Problem details:
Make an exact copy of the records, and keep the pictures out of it.

Items listed in a dataset
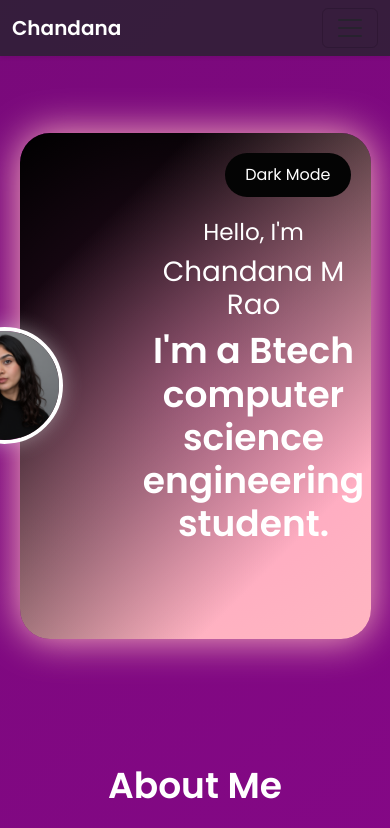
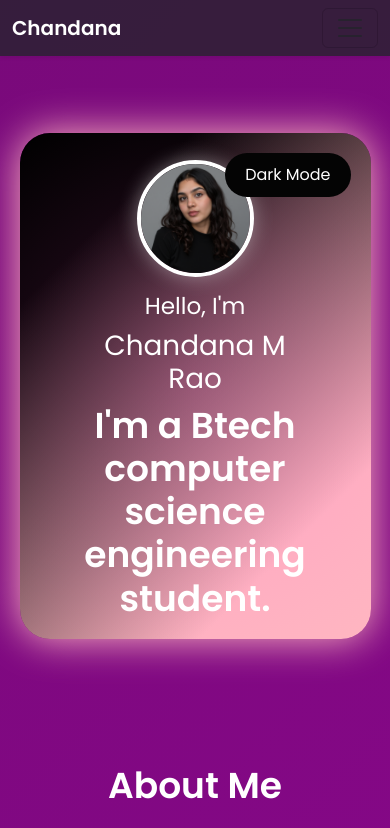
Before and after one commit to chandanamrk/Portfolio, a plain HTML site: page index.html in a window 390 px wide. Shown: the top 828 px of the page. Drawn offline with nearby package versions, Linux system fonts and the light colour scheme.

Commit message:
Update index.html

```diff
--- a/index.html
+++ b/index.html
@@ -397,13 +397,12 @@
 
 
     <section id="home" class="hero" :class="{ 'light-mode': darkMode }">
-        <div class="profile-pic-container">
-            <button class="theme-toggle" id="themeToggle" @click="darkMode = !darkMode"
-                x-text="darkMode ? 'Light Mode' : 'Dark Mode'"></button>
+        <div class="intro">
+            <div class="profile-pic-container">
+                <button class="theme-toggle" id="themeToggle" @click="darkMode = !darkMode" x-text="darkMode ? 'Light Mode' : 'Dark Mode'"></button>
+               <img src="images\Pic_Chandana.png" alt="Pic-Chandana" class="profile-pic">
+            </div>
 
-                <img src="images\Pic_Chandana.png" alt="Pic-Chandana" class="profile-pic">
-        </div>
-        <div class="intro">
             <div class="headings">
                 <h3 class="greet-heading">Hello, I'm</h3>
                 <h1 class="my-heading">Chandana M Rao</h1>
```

Task solution:
Before and after one commit to chandanamrk/Portfolio, a plain HTML site: page index.html in a window 390 px wide. Shown: the top 828 px of the page. Drawn offline with nearby package versions, Linux system fonts and the light colour scheme.

Commit message:
Update index.html

```diff
--- a/index.html
+++ b/index.html
@@ -397,13 +397,12 @@
 
 
     <section id="home" class="hero" :class="{ 'light-mode': darkMode }">
-        <div class="profile-pic-container">
-            <button class="theme-toggle" id="themeToggle" @click="darkMode = !darkMode"
-                x-text="darkMode ? 'Light Mode' : 'Dark Mode'"></button>
+        <div class="intro">
+            <div class="profile-pic-container">
+                <button class="theme-toggle" id="themeToggle" @click="darkMode = !darkMode" x-text="darkMode ? 'Light Mode' : 'Dark Mode'"></button>
+               <img src="images\Pic_Chandana.png" alt="Pic-Chandana" class="profile-pic">
+            </div>
 
-                <img src="images\Pic_Chandana.png" alt="Pic-Chandana" class="profile-pic">
-        </div>
-        <div class="intro">
             <div class="headings">
                 <h3 class="greet-heading">Hello, I'm</h3>
                 <h1 class="my-heading">Chandana M Rao</h1>
```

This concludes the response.